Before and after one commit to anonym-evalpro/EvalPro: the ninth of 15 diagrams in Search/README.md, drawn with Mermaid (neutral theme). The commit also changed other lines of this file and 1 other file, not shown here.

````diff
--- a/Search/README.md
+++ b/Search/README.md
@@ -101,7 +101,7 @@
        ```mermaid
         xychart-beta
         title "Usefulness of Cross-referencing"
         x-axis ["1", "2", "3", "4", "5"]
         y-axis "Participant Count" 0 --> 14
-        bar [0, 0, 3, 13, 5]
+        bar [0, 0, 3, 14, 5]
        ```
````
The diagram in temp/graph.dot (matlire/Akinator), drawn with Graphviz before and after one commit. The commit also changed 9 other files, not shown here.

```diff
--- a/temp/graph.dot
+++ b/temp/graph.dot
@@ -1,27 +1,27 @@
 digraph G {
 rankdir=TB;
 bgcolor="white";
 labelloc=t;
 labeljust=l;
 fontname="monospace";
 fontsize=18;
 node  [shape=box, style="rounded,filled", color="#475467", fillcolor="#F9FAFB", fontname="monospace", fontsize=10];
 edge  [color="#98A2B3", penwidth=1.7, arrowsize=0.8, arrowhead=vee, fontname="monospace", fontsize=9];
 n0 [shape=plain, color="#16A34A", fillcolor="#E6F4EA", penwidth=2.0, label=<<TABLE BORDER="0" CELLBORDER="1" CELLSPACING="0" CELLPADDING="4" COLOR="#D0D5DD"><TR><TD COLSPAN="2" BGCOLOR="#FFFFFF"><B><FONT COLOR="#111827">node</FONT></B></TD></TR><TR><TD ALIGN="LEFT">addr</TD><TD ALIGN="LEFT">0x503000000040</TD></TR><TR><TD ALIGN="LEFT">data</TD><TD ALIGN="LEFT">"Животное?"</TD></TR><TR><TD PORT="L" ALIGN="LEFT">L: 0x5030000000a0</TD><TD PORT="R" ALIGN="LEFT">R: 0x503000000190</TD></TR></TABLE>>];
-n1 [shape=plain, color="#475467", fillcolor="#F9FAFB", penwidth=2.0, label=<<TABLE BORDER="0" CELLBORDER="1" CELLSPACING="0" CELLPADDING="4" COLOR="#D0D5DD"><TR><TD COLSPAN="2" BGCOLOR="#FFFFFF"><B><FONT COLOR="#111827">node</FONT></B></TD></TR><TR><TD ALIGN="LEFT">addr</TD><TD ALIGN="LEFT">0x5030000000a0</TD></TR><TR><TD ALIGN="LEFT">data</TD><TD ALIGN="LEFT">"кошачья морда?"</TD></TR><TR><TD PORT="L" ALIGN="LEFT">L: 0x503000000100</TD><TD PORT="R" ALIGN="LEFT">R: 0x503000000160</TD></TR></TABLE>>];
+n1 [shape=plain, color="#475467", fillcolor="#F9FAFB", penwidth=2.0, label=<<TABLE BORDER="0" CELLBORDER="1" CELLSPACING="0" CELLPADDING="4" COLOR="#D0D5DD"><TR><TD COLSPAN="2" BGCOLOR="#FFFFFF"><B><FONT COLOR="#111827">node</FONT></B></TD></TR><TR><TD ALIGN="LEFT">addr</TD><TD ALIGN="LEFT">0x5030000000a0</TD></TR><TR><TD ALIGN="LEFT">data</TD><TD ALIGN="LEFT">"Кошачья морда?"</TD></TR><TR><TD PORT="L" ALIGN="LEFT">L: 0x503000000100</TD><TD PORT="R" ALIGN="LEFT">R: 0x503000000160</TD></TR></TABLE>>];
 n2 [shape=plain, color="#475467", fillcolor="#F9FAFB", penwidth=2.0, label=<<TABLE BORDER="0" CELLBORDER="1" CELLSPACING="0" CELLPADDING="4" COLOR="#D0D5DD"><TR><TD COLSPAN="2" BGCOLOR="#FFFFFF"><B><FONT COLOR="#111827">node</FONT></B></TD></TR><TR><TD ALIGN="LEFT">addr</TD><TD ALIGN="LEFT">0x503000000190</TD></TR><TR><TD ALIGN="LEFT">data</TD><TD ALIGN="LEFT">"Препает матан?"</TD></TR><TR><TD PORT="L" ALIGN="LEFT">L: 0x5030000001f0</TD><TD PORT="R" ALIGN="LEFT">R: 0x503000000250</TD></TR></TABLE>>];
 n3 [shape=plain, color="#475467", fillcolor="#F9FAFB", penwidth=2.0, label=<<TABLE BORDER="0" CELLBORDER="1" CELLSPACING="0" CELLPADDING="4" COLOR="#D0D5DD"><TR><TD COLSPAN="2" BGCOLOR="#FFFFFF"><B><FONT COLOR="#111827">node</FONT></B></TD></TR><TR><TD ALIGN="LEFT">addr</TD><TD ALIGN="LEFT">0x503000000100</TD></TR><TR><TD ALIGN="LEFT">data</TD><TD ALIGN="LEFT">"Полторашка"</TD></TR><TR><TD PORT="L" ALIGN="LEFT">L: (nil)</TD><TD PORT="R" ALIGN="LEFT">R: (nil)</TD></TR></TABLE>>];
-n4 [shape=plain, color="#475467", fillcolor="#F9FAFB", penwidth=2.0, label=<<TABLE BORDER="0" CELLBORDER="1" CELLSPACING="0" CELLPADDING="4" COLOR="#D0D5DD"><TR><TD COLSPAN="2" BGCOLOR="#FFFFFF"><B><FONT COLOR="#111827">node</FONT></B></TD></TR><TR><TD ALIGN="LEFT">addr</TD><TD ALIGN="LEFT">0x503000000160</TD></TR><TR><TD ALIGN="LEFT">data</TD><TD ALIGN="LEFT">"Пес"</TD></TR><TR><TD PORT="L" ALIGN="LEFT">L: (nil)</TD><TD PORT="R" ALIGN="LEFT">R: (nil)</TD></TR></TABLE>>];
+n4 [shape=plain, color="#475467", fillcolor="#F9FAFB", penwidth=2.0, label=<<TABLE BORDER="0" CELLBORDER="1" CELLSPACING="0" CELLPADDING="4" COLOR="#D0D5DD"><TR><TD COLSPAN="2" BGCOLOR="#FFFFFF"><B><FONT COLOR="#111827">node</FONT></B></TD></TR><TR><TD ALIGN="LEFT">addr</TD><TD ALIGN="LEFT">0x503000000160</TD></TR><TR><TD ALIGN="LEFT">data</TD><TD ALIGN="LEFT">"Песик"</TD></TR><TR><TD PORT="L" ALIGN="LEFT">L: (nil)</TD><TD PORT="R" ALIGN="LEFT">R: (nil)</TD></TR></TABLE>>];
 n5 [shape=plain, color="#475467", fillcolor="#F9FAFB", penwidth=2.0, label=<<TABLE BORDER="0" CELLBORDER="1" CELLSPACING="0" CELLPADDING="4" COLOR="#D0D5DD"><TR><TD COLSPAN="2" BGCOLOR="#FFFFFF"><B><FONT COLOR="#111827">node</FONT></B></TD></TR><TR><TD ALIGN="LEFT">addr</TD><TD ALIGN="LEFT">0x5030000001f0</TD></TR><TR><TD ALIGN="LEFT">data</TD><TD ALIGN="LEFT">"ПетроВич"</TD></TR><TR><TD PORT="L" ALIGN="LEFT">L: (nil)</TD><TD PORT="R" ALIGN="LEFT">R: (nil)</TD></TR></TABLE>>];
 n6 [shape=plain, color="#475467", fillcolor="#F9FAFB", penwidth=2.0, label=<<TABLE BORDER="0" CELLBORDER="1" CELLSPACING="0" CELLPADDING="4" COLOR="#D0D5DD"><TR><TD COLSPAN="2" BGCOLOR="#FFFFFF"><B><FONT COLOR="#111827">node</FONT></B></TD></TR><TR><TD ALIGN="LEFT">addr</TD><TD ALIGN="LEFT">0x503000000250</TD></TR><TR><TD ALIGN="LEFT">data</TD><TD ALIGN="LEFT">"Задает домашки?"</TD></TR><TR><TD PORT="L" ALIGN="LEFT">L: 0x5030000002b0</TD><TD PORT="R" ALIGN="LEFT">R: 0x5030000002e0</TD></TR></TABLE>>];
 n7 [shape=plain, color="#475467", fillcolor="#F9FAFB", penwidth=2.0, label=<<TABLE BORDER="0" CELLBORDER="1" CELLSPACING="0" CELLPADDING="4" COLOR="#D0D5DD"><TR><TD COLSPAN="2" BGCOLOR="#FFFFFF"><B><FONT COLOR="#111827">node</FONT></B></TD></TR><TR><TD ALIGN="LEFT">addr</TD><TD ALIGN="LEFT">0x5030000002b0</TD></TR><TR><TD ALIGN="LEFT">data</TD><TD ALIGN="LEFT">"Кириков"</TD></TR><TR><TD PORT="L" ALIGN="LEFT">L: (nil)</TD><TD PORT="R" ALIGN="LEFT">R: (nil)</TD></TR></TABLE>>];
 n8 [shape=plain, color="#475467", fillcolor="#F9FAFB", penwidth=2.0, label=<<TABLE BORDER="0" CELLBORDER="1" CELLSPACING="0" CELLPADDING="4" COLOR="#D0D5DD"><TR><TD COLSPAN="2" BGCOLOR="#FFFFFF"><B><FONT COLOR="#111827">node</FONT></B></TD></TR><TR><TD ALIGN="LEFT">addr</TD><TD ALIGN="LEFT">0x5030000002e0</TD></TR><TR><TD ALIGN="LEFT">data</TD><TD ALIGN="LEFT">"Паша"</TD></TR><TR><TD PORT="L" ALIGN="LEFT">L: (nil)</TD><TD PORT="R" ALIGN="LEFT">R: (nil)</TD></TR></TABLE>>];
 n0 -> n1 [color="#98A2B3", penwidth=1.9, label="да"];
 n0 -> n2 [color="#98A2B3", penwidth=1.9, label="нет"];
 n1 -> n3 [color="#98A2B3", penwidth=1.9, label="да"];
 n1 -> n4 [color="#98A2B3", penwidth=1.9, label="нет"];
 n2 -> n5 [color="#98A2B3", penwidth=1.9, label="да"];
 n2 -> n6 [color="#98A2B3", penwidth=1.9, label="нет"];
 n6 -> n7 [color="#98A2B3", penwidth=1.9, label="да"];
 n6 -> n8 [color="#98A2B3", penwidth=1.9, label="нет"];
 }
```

• [EXERCISE]: Search the entries for the word "drawn". Copy each line where it appears.

• [REPLY TO THE TASK]:
Before and after one commit to anonym-evalpro/EvalPro: the ninth of 15 diagrams in Search/README.md, drawn with Mermaid (neutral theme). The commit also changed other lines of this file and 1 other file, not shown here.
The diagram in temp/graph.dot (matlire/Akinator), drawn with Graphviz before and after one commit. The commit also changed 9 other files, not shown here.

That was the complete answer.